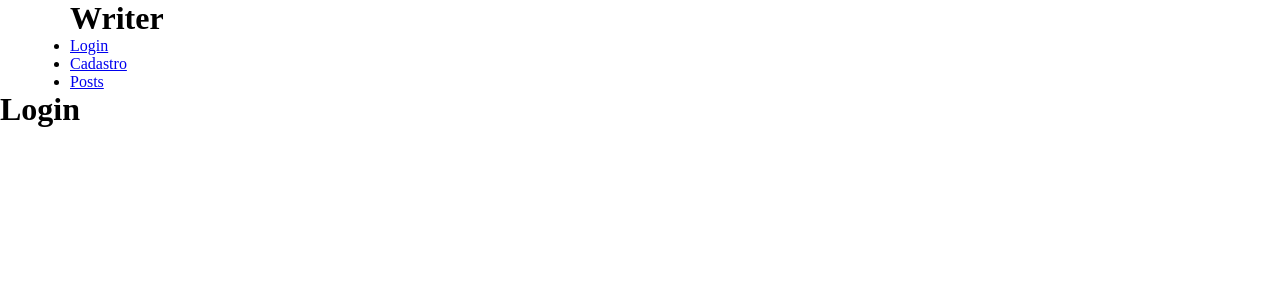
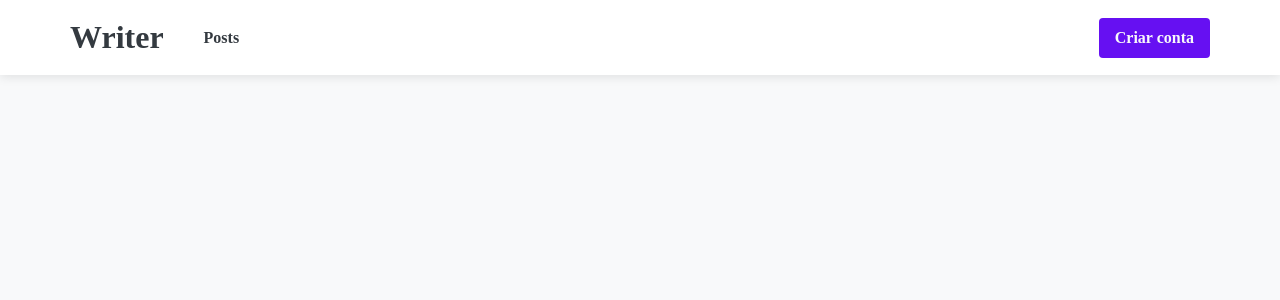
Before and after one commit to luan11/writer, a React (Create React App) app: page / in a window 1280 px wide. Shown: the top 300 px of the page. Built offline with nearby package versions, Linux system fonts and the light colour scheme; a web font is replaced by a local one.

Commit message:
Feat: header

```diff
--- a/src/App.tsx
+++ b/src/App.tsx
@@ -26,9 +26,9 @@ function App() {
         <Header />
         <Content>
           <Switch>
-            <Route path="/" component={Login} />
-            <Route path="/sign-up" component={SignUp} />
-            <ProtectedRoute path="/posts" component={Posts} />
+            <Route exact path="/" component={Login} />
+            <Route exact path="/sign-up" component={SignUp} />
+            <ProtectedRoute exact path="/posts" component={Posts} />
           </Switch>
         </Content>
       </Router>
--- a/src/components/Content/index.tsx
+++ b/src/components/Content/index.tsx
@@ -1,4 +1,6 @@
 import { ReactNode } from "react";
+
+import { Container } from './styles';
 
 type ContentProps = {
   children: ReactNode;
@@ -6,8 +8,8 @@ type ContentProps = {
 
 export function Content({ children }: ContentProps) {
   return (
-    <>
+    <Container>
       {children}
-    </>
+    </Container>
   );
 }
--- /dev/null
+++ b/src/components/Content/styles.ts
@@ -0,0 +1,8 @@
+import styled from 'styled-components';
+
+export const Container = styled.div`
+  height: calc(100vh - 75px);
+  display: flex;
+  flex-direction: column;
+  padding: 50px 0;
+`;
--- a/src/components/Header/index.tsx
+++ b/src/components/Header/index.tsx
@@ -1,17 +1,35 @@
 import { NavLink } from 'react-router-dom';
 
+import useAuthContext from './../../hooks/useAuthContext';
+
+import { Container, Nav, MyNavLink } from './styles';
+
 export function Header() {
+  const { state, actions } = useAuthContext();
+
+  const { authenticated } = state;
+
   return (
-    <div className="container">
-      <h1>Writer</h1>
+    <Container>
+      <div className="container">
+        <h1><NavLink to="/">Writer</NavLink></h1>
 
-      <nav>
-        <ul>
-          <li><NavLink to="/" exact>Login</NavLink></li>
-          <li><NavLink to="/sign-up" exact>Cadastro</NavLink></li>
-          <li><NavLink to="/posts" exact>Posts</NavLink></li>
-        </ul>
-      </nav>
-    </div>
+        <Nav>
+          <MyNavLink activeClassName="active" to="/posts" exact>Posts</MyNavLink>
+          {
+            authenticated
+            && <MyNavLink activeClassName="active" to="/posts/new" exact>Criar Post</MyNavLink>
+          }
+        </Nav>
+
+        <Nav>
+          {
+            authenticated
+              ? <button className="btn error" type="button" onClick={actions.logout}>Logout</button>
+              : <NavLink className="btn" to="/sign-up" exact>Criar conta</NavLink>
+          }
+        </Nav>
+      </div>
+    </Container>
   );
 }
--- /dev/null
+++ b/src/components/Header/styles.ts
@@ -0,0 +1,67 @@
+import styled from 'styled-components';
+
+import { NavLink } from 'react-router-dom';
+
+export const Container = styled.header`
+  background: #FFF;
+  width: 100%;
+  position: relative;
+  box-shadow: 0 2px 10px rgba(0, 0, 0, 0.10);
+  height: 75px;
+  overflow: hidden;
+
+  >.container {
+    display: flex;
+    align-items: center;
+    height: 100%;
+
+    >h1 {
+      margin: 0;
+    }
+  }
+`;
+
+export const Nav = styled.nav`
+  display: flex;
+  align-items: center;
+  height: 100%;
+  margin-left: auto;
+
+  &:first-of-type {
+    margin-left: 2rem;
+  }
+`;
+
+export const MyNavLink = styled(NavLink)`
+  height: 100%;
+  display: flex;
+  align-items: center;
+  padding: 0 0.5rem;
+  position: relative;
+  font-weight: 600;
+
+  &::after {
+    content: '';
+    position: absolute;
+    left: 0;
+    bottom: 0;
+    height: 4px;
+    width: 100%;
+    background: var(--indigo);
+    transition: transform .30s ease-in-out;
+    transform: translateY(100%);
+  }
+
+  &:hover,
+  &.active {
+    color: var(--indigo);
+
+    &::after {
+      transform: translateY(0);
+    }
+  }
+
+  &:not(:last-child) {
+    margin-right: 1rem;
+  }
+`;
--- a/src/contexts/AuthContext/build-actions.ts
+++ b/src/contexts/AuthContext/build-actions.ts
@@ -1,3 +1,6 @@
+import { TOKEN_KEY } from '.';
+import api from './../../services/api';
+
 import * as actionTypes from './action-types';
 
 type DispatchProps = {
@@ -7,10 +10,27 @@ type DispatchProps = {
 
 type Dispatch = (props: DispatchProps) => void;
 
+export type LoginProps = {
+  token: string;
+  authenticated: boolean;
+};
+
 export function buildActions(dispatch: Dispatch) {
   return {
-    login: (payload: {}) => dispatch({ type: actionTypes.LOGIN, payload }),
-    logout: () => dispatch({ type: actionTypes.LOGOUT }),
+    login: (payload: LoginProps) => {
+      api.interceptors.request.use(async config => {
+        config.headers.Authorization = `Bearer ${payload.token}`;
+
+        return config;
+      });
+
+      dispatch({ type: actionTypes.LOGIN, payload });
+    },
+    logout: () => {
+      localStorage.removeItem(TOKEN_KEY);
+
+      dispatch({ type: actionTypes.LOGOUT })
+    },
     setLoading: () => dispatch({ type: actionTypes.SET_LOADING }),
     setLoaded: () => dispatch({ type: actionTypes.SET_LOADED }),
   };
--- a/src/contexts/AuthContext/index.tsx
+++ b/src/contexts/AuthContext/index.tsx
@@ -1,10 +1,10 @@
-import { createContext, ReactNode, useReducer, useRef } from 'react';
+import { createContext, ReactNode, useEffect, useReducer, useRef } from 'react';
 
-import { buildActions } from './build-actions';
+import { buildActions, LoginProps } from './build-actions';
 import { reducer } from './reducer';
 
 export type AuthContextData = {
-  token: string|null;
+  token: string | null;
   authenticated: boolean;
   loading: boolean;
 };
@@ -15,9 +15,16 @@ export const initialState: AuthContextData = {
   loading: false
 };
 
+type Actions = {
+  login: (payload: LoginProps) => void;
+  logout: () => void;
+  setLoading: () => void;
+  setLoaded: () => void;
+};
+
 type AuthContextProps = {
   state: AuthContextData;
-  actions: {};
+  actions: Actions;
 };
 
 export const AuthContext = createContext({} as AuthContextProps);
@@ -26,9 +33,26 @@ type AuthContextProviderProps = {
   children: ReactNode;
 };
 
+export const TOKEN_KEY = '@writer-Token';
+
+function getToken() {
+  return localStorage.getItem(TOKEN_KEY);
+}
+
 export function AuthContextProvider({ children }: AuthContextProviderProps) {
   const [state, dispatch] = useReducer(reducer, initialState);
   const actions = useRef(buildActions(dispatch));
+
+  useEffect(() => {
+    const token = getToken();
+
+    if (token) {
+      actions.current.login({
+        token: token,
+        authenticated: true
+      });
+    }
+  }, []);
 
   return (
     <AuthContext.Provider value={{
--- a/src/pages/Login/index.tsx
+++ b/src/pages/Login/index.tsx
@@ -1,5 +1,7 @@
 export function Login() {
   return (
-    <h1>Login</h1>
+    <div className="container">
+
+    </div>
   );
 }
--- a/src/theme/globalStyle.ts
+++ b/src/theme/globalStyle.ts
@@ -8,11 +8,33 @@ const GlobalStyle = createGlobalStyle`
 	}
 
 	:root {
-
+    --blue: #007bff;
+    --indigo: #6610f2;
+    --purple: #6f42c1;
+    --pink: #e83e8c;
+    --red: #dc3545;
+    --orange: #fd7e14;
+    --yellow: #ffc107;
+    --green: #28a745;
+    --teal: #20c997;
+    --cyan: #17a2b8;
+    --white: #fff;
+    --gray: #6c757d;
+    --gray-dark: #343a40;
+    --primary: #007bff;
+    --secondary: #6c757d;
+    --success: #28a745;
+    --info: #17a2b8;
+    --warning: #ffc107;
+    --danger: #dc3545;
+    --light: #f8f9fa;
+    --dark: #343a40;
 	}
 
   body {
     font-family: 'Noto Serif JP', serif;
+    background: var(--light);
+    color: var(--dark);
   }
 
   h1,
@@ -22,6 +44,17 @@ const GlobalStyle = createGlobalStyle`
   h5,
   h6 {
     font-family: 'Averia Serif Libre', cursive;
+    color: #000;
+  }
+
+  a {
+    text-decoration: none;
+    color: var(--dark);
+    transition: color .45s;
+
+    &:hover {
+      color: var(--indigo);
+    }
   }
 
 	.container {
@@ -48,6 +81,42 @@ const GlobalStyle = createGlobalStyle`
 			width: 1320px;
 		}
 	}
+
+  input,
+  select,
+  textarea,
+  button {
+    font-family: 'Noto Serif JP', serif;
+    font-size: 0.95rem;
+  }
+
+  button {
+    cursor: pointer;
+  }
+
+  .btn {
+    border-radius: 4px;
+    padding: 0.50rem 1rem;
+    border: 0;
+    background: var(--indigo);
+    color: var(--light);
+    font-weight: 600;
+    line-height: 150%;
+    transition: all .35s;
+
+    &:hover {
+      color: var(--light);
+      background: var(--purple);
+    }
+
+    &.error {
+      background: var(--red);
+
+      &:hover {
+        opacity: 0.85;
+      }
+    }
+  }
 `;
 
 export default GlobalStyle;
```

※

* [What the exercise asks]
For every line above that includes the word "sign", return the line.

* [Your response]
-            <Route path="/sign-up" component={SignUp} />
+            <Route exact path="/sign-up" component={SignUp} />
-          <li><NavLink to="/sign-up" exact>Cadastro</NavLink></li>
+              : <NavLink className="btn" to="/sign-up" exact>Criar conta</NavLink>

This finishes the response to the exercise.